§ Entries provided:
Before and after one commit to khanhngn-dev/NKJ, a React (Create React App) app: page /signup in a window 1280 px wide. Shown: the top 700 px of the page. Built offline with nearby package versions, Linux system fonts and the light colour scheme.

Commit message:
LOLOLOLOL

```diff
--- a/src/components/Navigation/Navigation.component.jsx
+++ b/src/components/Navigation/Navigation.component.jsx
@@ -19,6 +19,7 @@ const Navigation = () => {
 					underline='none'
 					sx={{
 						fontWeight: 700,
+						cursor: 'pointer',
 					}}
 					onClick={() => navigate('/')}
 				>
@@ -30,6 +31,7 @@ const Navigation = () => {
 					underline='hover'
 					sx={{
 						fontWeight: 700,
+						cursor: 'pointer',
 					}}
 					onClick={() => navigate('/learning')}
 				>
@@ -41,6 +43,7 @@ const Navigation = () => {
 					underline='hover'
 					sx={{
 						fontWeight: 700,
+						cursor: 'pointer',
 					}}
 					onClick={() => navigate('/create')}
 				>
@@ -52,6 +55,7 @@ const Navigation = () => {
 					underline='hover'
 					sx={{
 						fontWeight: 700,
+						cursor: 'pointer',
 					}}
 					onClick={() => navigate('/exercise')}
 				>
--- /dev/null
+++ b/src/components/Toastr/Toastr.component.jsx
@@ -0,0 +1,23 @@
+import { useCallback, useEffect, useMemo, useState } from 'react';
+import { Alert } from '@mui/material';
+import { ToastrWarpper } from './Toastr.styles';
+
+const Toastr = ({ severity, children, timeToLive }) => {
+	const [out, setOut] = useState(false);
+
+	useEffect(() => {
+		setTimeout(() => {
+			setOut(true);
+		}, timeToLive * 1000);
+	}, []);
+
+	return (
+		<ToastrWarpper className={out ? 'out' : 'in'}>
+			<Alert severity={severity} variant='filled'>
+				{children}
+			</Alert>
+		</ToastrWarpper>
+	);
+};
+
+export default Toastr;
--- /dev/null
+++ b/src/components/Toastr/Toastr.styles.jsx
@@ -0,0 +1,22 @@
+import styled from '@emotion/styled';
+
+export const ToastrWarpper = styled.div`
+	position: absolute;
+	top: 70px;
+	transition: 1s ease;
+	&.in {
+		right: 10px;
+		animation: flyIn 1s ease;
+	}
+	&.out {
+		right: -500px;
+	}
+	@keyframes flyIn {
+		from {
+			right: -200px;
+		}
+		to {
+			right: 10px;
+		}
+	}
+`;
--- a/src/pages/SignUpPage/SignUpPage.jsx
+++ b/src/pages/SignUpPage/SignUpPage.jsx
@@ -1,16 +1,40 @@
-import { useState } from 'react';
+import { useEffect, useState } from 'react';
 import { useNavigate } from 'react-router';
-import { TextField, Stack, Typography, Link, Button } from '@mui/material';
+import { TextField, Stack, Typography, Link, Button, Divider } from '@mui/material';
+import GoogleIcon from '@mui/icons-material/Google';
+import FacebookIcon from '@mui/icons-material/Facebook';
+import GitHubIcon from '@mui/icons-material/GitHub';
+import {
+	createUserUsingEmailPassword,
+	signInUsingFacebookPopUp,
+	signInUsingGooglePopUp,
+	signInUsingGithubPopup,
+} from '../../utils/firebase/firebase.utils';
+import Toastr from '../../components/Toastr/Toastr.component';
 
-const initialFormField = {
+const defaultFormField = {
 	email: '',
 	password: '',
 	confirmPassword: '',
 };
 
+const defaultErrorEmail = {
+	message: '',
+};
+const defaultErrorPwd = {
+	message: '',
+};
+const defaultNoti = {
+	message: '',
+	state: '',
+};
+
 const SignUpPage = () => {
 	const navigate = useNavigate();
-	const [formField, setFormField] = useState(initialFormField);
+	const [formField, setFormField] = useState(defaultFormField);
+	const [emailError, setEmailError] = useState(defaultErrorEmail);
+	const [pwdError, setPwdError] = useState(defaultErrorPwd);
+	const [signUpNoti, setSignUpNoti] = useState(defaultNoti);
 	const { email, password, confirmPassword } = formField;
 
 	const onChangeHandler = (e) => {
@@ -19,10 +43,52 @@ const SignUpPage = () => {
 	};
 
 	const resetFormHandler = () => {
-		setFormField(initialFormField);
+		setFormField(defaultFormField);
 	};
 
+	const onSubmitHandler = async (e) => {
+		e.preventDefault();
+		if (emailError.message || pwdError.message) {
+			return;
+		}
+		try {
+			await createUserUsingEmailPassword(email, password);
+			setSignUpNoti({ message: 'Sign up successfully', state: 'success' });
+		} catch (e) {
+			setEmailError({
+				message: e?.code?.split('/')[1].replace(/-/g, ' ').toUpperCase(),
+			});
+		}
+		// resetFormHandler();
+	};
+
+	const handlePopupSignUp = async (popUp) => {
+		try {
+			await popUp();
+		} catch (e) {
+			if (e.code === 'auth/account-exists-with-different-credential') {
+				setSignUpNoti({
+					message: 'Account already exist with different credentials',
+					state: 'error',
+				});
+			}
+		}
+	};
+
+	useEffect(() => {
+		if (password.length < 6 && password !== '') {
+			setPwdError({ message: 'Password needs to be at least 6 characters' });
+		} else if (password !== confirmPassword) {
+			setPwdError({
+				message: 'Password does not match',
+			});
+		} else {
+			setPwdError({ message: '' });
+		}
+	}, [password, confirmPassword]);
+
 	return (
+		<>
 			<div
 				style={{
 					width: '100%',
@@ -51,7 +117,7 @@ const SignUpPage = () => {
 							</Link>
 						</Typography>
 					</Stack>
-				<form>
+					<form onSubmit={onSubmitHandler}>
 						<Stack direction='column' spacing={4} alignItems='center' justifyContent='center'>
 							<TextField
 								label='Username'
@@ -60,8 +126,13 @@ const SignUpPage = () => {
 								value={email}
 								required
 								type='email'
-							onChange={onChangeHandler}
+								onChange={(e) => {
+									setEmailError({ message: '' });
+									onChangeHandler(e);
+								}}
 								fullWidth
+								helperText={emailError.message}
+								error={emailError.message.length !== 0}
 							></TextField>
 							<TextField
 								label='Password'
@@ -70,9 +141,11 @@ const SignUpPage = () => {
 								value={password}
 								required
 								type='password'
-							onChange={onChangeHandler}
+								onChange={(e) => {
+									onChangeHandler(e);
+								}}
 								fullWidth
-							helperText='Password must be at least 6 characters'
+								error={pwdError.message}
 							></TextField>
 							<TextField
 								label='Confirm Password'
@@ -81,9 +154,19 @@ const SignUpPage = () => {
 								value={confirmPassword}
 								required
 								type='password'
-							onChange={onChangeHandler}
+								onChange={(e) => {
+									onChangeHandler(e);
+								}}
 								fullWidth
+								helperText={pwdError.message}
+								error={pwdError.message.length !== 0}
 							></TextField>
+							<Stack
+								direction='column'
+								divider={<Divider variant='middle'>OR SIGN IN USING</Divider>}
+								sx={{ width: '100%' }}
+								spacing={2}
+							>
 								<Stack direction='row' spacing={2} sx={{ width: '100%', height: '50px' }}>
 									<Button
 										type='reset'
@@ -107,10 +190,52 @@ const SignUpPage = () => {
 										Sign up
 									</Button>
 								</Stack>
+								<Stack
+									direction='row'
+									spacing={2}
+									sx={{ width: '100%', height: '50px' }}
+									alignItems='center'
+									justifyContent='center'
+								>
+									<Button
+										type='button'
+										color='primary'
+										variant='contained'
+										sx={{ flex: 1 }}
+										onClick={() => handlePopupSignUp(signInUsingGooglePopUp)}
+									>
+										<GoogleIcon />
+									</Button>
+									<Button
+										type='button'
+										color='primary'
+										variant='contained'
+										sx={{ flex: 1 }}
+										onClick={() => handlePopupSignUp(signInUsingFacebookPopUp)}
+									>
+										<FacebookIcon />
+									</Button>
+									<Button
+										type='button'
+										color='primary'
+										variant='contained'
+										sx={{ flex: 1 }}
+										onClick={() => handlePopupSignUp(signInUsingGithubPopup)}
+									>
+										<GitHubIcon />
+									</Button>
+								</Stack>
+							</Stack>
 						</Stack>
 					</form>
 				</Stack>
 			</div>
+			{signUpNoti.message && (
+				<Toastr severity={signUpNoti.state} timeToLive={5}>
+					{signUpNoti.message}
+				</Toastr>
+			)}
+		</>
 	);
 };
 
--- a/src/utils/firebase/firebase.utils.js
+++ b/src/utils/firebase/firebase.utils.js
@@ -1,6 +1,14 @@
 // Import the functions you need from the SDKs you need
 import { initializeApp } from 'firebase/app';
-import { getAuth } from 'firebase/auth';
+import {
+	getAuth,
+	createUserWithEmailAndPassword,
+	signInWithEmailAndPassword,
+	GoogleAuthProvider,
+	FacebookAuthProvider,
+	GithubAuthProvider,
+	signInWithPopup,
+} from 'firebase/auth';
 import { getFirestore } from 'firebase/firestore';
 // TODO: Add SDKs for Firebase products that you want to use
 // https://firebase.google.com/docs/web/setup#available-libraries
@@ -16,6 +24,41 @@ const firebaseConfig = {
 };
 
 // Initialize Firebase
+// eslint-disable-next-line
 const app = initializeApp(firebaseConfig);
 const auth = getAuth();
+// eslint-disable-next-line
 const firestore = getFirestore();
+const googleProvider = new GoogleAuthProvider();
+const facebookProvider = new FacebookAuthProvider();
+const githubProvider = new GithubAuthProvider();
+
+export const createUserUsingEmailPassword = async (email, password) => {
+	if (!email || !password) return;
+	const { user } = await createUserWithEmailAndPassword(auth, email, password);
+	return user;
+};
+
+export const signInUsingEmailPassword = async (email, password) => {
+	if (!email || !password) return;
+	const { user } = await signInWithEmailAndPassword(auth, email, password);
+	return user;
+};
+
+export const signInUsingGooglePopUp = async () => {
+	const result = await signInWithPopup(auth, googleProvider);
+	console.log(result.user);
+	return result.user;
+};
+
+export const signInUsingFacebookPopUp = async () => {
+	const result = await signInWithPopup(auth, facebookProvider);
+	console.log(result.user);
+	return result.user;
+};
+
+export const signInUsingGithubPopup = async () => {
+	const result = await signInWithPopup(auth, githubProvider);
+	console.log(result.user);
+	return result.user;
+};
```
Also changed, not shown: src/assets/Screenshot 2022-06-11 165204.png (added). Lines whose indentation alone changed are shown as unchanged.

§ Task objective: From the listing above, copy every line that includes the word "SignUpPage".

§ Solution:
--- a/src/pages/SignUpPage/SignUpPage.jsx
+++ b/src/pages/SignUpPage/SignUpPage.jsx
 const SignUpPage = () => {
@@ -19,10 +43,52 @@ const SignUpPage = () => {
@@ -51,7 +117,7 @@ const SignUpPage = () => {
@@ -60,8 +126,13 @@ const SignUpPage = () => {
@@ -70,9 +141,11 @@ const SignUpPage = () => {
@@ -81,9 +154,19 @@ const SignUpPage = () => {
@@ -107,10 +190,52 @@ const SignUpPage = () => {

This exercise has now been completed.